On Jan. 17 in Detroit, the headquarters of major U.S. automakers, the U.S. Environmental Protection Agency (EPA) and U.S. Department of Transportation (DOT) held public hearings on a landmark and broadly supported proposal to provide cleaner, more fuel efficient cars for America.
The hearing is the first of three that will allow for public input on proposed fuel efficiency and greenhouse gas emissions standards for model years 2017-2025 passenger vehicles. Hilary Sinnamon will testify in favor of the historic proposal for Environmental Defense Fund (EDF).

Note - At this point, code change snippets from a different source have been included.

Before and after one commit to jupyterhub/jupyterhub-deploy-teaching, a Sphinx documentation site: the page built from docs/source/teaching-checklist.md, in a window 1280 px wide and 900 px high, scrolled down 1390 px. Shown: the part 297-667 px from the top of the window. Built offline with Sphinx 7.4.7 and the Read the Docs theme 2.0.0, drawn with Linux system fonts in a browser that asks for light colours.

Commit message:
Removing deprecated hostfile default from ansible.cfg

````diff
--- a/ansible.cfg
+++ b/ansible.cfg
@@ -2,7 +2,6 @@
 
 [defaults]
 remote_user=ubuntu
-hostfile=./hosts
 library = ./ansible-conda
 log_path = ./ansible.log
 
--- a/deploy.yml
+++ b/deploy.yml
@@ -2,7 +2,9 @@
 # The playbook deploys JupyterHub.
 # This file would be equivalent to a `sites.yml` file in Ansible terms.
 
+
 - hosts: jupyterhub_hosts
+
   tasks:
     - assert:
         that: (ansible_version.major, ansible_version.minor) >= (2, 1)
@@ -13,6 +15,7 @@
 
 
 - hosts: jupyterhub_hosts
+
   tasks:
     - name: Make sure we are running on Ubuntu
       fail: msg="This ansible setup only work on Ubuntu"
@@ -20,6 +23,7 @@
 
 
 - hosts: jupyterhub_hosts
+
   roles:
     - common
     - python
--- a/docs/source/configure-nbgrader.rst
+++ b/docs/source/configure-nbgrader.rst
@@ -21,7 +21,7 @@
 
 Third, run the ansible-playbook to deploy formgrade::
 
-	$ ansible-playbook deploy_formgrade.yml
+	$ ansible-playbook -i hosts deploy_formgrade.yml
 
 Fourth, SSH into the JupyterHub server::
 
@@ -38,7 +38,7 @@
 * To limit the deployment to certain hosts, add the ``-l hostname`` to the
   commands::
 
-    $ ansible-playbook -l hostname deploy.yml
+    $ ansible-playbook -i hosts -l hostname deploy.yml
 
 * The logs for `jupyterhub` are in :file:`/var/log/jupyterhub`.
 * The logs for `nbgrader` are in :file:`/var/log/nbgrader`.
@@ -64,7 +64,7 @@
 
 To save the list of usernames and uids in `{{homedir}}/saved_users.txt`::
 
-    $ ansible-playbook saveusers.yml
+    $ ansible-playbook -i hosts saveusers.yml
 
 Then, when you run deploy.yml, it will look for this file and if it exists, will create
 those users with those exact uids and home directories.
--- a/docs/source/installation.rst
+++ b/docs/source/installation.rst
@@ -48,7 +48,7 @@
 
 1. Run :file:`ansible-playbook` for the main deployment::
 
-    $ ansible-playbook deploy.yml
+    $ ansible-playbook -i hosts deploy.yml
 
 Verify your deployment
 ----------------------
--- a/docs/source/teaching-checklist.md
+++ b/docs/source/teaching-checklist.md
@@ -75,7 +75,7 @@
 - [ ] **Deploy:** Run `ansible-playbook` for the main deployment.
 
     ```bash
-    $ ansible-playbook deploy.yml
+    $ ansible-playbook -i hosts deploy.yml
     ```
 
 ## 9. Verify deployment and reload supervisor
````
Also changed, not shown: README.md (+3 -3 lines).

“Cleaner, more efficient cars are a triple play for Americans,” said Sinnamon. “They’ll help reduce our dependence on imported oil, save families money at the gas pump, and reduce dangerous air pollution. This is an opportunity to improve both our economy and our environment in one step; that’s why the auto industry, labor unions and environmentalists are all supporting it.”
You can read Sinnamon’s full testimony here.
The proposed standards call for fleet-wide average performance comparable to 54.5 miles per gallon, or 163 grams per mile of carbon dioxide, by model year 2025.
Together with the model year 2012-2016 clean car standards finalized in 2010, the light duty fuel efficiency and greenhouse gas program is expected to reduce oil consumption by an estimated 12 billion barrels, cut heat-trapping carbon dioxide pollution by over 6 billion metric tons, and provide $1.7 trillion in national fuel savings over the life of the program.
America’s fleet of cars and light trucks now consumes more than 360 million gallons of fuel per day and emits about 20 percent of U.S. greenhouse gas pollution. Under the new standards, we will reduce our oil consumption by an estimated 2.2 million barrels a day by 2025—more than our daily 2010 oil imports from the entire Persian Gulf.
The new standards will also put money back in consumers’ pockets. Based on the projected fuel savings from the proposal, owners could save more than $4,000 over the life of their new car or truck. Those fuel savings will offset higher vehicle costs in less than four years, and consumers who buy a vehicle with a typical five year loan will see immediate savings of about $12 a month.
The proposal already has broad support from such widespread groups as auto manufacturers, United Auto Workers, small businesses, American consumers, veterans and military groups, economists, and environmental advocates—including EDF.
For more information, click here.